**Problem statement**
Whenever a line carries the word "cells", pull it out of the entries.

*** Supplied information ***

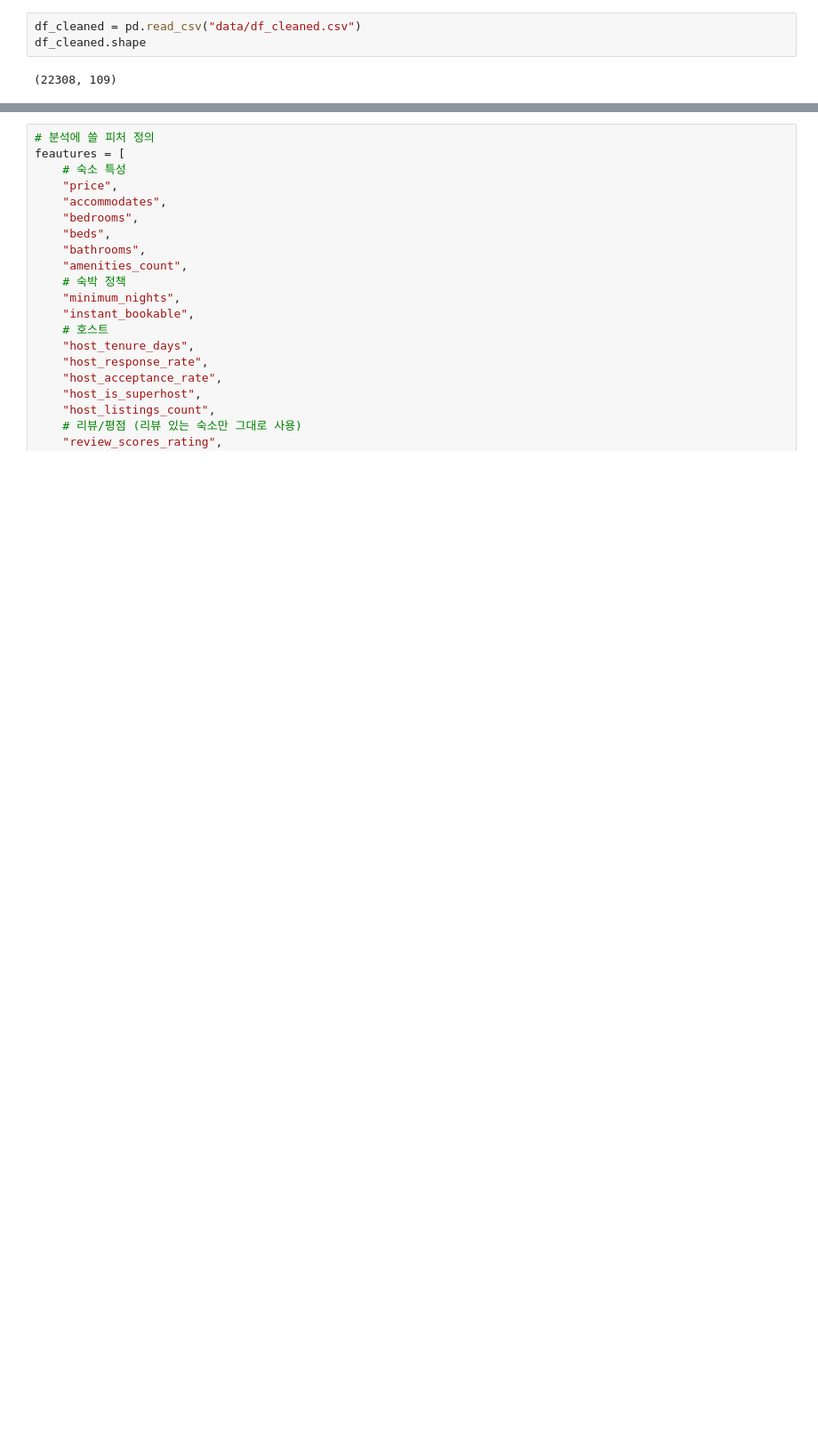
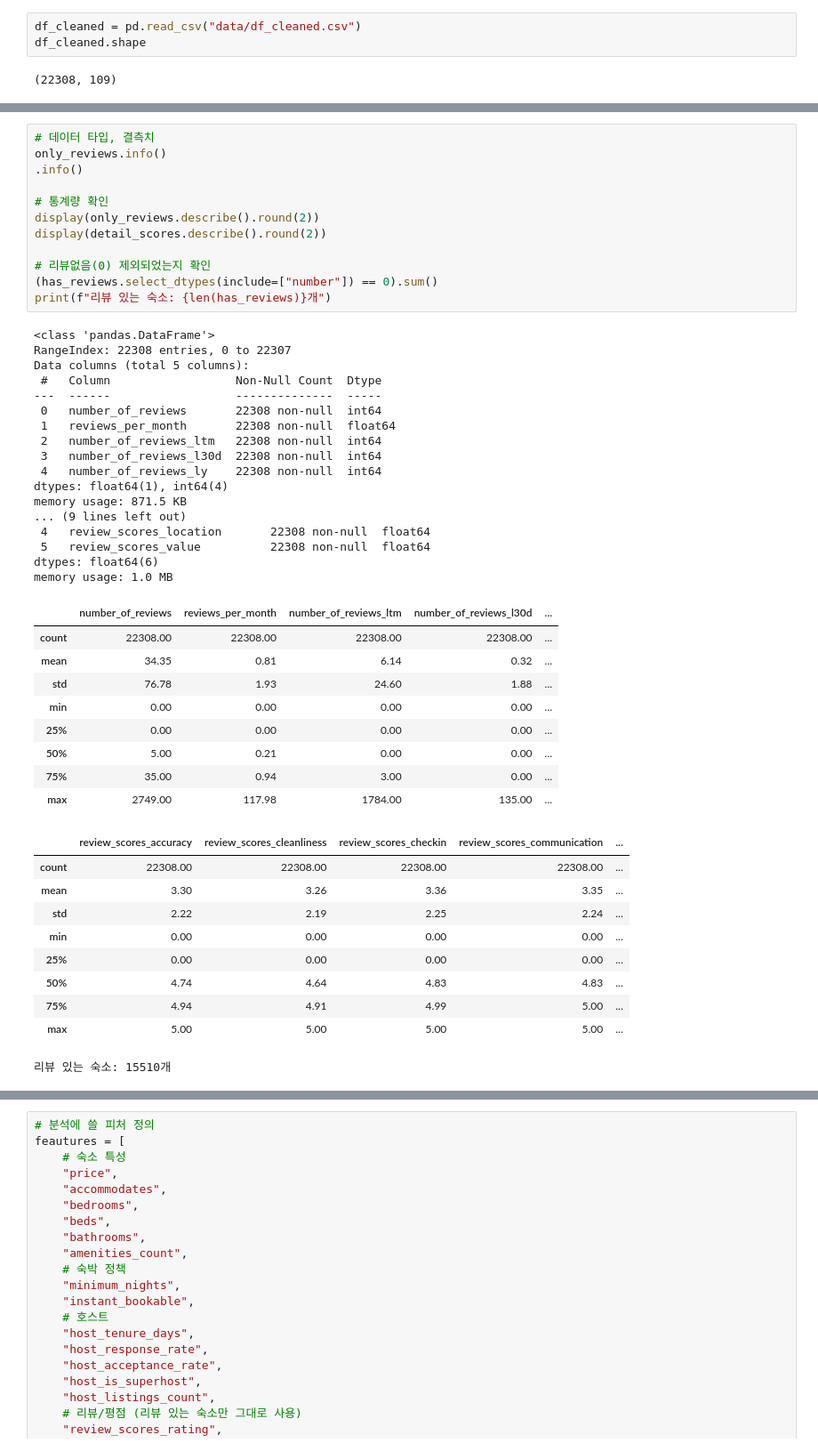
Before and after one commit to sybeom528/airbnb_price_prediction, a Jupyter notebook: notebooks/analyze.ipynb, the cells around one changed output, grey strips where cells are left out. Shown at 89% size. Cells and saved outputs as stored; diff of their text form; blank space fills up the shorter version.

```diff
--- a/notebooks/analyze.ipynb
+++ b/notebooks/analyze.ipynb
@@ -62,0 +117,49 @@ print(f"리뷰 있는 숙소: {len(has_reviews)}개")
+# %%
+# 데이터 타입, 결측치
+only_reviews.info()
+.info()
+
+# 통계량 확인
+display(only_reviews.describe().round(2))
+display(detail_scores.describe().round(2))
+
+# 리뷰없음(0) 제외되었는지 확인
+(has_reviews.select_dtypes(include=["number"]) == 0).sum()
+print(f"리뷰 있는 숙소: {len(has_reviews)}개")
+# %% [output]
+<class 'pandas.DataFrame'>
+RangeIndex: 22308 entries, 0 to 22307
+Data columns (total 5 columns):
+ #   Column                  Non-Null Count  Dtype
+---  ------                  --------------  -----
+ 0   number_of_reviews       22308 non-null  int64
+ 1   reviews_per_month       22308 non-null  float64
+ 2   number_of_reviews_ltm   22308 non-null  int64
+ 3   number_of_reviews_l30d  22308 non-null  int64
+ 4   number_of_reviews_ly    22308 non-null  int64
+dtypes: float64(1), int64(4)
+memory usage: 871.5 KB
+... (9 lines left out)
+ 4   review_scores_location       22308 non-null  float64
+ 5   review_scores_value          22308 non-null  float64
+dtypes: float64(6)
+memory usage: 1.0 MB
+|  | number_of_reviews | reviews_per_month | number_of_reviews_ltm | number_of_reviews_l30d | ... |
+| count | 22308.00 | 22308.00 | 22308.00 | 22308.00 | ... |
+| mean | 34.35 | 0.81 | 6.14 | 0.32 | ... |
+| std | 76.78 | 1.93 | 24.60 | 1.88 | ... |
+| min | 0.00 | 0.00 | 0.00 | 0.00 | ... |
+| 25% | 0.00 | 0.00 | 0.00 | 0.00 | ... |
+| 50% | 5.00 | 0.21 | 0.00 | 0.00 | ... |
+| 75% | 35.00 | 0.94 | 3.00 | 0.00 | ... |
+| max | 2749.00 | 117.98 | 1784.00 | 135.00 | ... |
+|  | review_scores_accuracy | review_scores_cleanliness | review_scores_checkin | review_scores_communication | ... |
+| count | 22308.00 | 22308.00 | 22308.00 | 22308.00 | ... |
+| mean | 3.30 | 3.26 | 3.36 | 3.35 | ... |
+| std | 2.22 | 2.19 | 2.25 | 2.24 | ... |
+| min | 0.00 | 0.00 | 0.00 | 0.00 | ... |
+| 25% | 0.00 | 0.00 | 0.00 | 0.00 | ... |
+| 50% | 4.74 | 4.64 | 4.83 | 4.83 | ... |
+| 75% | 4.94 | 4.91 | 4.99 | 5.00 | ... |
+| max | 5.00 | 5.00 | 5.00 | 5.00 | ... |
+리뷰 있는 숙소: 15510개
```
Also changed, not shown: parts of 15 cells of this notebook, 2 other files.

*** End of Supplied information ***
*** Supplied information ***

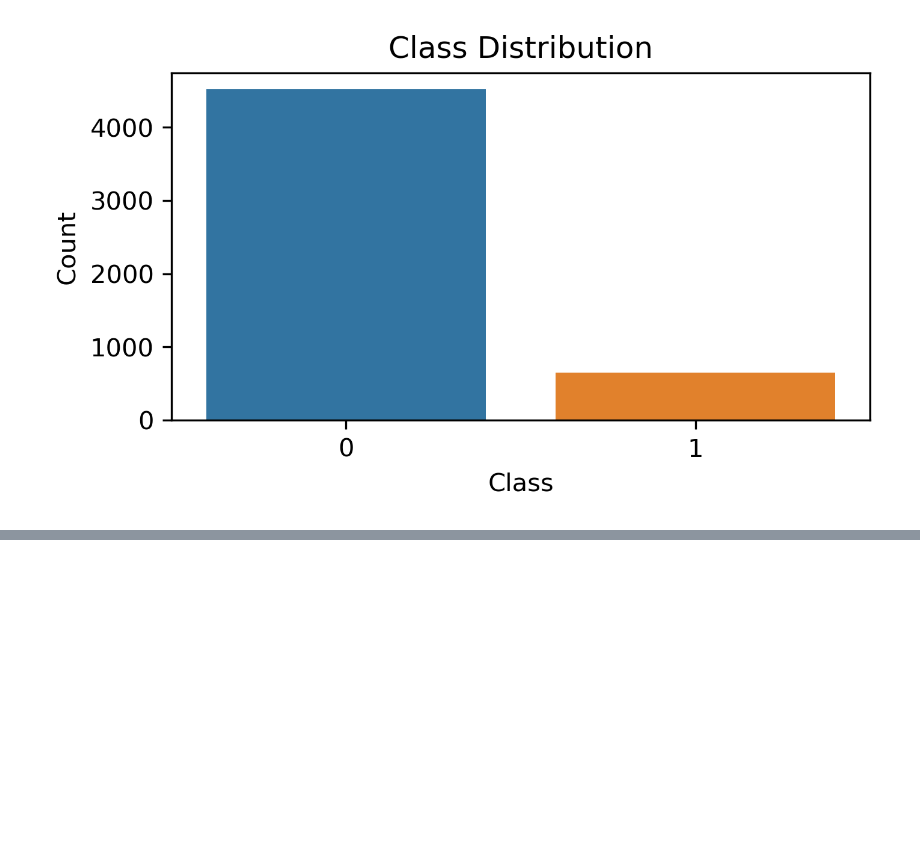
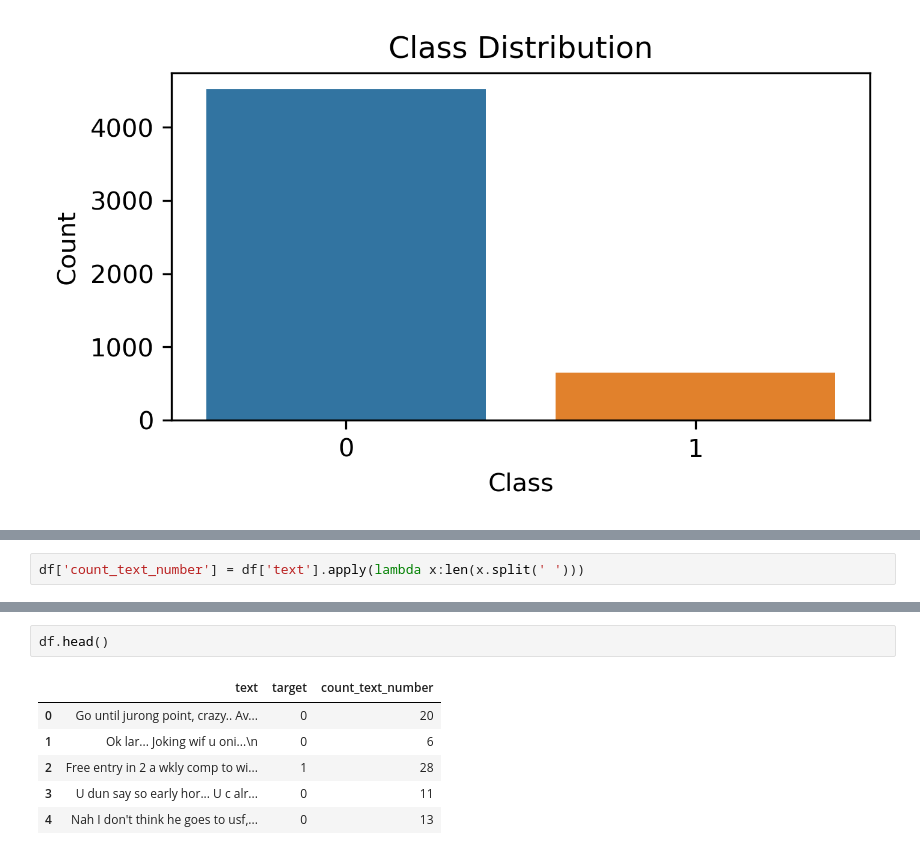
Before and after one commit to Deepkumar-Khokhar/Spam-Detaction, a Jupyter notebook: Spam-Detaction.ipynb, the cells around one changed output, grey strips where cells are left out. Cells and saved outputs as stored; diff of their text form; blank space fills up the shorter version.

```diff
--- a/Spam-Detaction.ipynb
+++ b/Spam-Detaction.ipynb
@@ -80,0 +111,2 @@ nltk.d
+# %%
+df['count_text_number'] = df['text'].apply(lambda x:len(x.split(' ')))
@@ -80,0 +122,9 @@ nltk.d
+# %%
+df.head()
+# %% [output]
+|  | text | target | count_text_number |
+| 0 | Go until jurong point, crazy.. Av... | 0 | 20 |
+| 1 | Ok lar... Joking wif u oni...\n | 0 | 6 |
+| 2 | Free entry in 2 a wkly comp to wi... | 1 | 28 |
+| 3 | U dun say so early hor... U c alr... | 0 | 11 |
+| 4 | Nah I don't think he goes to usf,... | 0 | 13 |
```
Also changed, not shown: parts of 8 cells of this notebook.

*** End of Supplied information ***

**Answer to this problem**
Before and after one commit to sybeom528/airbnb_price_prediction, a Jupyter notebook: notebooks/analyze.ipynb, the cells around one changed output, grey strips where cells are left out. Shown at 89% size. Cells and saved outputs as stored; diff of their text form; blank space fills up the shorter version.
Also changed, not shown: parts of 15 cells of this notebook, 2 other files.
Before and after one commit to Deepkumar-Khokhar/Spam-Detaction, a Jupyter notebook: Spam-Detaction.ipynb, the cells around one changed output, grey strips where cells are left out. Cells and saved outputs as stored; diff of their text form; blank space fills up the shorter version.
Also changed, not shown: parts of 8 cells of this notebook.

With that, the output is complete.